● Task instructions
Only the lines with "character" in them need to be copied from the listing.

#####

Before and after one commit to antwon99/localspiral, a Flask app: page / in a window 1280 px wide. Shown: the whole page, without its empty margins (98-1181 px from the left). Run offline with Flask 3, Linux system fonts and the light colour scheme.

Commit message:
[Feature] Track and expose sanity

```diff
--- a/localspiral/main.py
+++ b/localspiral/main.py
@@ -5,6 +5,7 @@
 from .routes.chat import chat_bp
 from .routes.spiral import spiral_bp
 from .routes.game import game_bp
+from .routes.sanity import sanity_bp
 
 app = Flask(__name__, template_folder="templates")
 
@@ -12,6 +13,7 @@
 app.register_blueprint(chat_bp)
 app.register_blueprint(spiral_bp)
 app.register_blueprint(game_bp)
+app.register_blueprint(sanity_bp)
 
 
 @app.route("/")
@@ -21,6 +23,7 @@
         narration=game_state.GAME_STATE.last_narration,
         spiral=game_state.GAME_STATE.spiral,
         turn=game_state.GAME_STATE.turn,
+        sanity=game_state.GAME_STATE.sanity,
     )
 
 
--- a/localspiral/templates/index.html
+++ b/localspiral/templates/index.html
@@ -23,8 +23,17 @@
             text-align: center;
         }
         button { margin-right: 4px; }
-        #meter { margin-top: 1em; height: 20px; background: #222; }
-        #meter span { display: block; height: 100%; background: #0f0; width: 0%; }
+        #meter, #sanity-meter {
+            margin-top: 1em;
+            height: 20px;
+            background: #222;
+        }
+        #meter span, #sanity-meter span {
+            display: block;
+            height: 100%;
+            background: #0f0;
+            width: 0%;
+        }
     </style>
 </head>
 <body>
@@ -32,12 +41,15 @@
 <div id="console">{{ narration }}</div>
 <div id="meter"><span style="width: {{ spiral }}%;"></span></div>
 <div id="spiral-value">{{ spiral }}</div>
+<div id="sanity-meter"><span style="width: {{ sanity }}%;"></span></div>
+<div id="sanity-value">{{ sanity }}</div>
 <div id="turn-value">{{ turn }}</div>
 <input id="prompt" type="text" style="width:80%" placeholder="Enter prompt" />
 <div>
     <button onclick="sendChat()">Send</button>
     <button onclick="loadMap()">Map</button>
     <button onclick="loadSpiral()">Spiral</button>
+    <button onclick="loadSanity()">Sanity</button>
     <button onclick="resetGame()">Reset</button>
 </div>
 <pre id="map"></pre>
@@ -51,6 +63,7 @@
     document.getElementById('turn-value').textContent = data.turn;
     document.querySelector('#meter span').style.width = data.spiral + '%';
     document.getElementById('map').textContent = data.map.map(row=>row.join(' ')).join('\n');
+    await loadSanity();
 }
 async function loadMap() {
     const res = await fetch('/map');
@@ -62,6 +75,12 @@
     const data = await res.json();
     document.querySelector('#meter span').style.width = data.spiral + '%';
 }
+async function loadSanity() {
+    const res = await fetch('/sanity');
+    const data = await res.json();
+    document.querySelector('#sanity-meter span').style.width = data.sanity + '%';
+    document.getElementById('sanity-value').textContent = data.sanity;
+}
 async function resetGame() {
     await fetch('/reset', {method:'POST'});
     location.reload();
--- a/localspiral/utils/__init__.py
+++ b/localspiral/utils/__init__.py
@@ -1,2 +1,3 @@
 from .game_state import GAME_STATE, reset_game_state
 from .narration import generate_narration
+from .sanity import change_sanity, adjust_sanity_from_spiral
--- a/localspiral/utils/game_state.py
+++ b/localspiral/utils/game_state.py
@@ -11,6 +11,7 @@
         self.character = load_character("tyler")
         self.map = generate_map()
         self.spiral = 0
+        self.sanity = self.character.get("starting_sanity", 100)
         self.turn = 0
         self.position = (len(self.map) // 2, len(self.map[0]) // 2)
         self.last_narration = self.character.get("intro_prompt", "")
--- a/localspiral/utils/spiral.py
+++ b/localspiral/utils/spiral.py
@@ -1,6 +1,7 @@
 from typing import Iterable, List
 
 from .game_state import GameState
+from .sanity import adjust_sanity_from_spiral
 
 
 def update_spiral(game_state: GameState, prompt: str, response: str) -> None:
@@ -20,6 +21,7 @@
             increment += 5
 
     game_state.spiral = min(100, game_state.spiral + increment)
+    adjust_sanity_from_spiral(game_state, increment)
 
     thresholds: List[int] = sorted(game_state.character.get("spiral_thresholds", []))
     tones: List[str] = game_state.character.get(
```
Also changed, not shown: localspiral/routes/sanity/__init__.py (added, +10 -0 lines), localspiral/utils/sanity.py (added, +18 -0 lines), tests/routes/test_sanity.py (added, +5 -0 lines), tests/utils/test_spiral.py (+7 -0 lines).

#####

● Response
         self.character = load_character("tyler")
+        self.sanity = self.character.get("starting_sanity", 100)
         self.last_narration = self.character.get("intro_prompt", "")
     thresholds: List[int] = sorted(game_state.character.get("spiral_thresholds", []))
     tones: List[str] = game_state.character.get(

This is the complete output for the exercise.